**Exercise details**: Count how many lines of the material below have the word "Dizzying" and give only the number.

**Data for review**:
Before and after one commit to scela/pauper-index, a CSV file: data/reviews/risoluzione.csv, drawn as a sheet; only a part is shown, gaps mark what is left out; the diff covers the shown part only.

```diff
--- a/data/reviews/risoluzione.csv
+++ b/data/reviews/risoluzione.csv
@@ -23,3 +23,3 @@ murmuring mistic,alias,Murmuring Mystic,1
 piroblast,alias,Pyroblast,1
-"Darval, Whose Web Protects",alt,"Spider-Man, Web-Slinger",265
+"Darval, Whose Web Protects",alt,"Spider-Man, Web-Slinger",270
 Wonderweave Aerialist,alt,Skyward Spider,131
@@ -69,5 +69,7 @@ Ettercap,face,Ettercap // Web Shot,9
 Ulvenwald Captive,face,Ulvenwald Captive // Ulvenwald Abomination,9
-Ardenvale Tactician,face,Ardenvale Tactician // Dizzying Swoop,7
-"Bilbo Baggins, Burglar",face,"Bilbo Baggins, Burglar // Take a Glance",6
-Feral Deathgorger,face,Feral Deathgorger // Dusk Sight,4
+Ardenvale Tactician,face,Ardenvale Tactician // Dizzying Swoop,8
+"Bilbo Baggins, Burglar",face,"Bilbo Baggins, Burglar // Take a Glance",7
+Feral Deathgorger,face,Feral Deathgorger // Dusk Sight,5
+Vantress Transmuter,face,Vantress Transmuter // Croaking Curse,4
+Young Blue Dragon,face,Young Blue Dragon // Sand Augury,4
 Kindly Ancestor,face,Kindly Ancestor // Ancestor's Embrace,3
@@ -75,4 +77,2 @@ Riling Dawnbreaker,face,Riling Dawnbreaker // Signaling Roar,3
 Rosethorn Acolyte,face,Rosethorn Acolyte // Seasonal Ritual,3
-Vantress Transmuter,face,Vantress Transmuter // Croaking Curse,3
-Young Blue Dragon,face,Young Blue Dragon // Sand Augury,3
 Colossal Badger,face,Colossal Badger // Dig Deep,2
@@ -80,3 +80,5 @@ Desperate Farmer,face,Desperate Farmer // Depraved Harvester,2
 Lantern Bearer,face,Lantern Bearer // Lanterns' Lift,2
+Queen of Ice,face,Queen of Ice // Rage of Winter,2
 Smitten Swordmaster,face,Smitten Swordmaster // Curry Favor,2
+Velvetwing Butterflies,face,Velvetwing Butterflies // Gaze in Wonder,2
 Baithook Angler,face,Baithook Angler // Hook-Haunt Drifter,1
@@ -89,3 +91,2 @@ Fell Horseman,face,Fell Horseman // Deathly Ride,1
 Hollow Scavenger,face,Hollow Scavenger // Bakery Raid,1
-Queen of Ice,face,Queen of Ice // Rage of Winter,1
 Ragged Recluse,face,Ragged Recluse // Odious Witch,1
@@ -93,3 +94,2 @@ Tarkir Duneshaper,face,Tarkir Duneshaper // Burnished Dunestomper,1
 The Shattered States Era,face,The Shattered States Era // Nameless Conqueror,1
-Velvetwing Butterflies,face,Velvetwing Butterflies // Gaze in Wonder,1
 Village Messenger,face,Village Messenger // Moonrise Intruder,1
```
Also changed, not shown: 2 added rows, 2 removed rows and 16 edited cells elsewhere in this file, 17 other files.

**Written response**: 2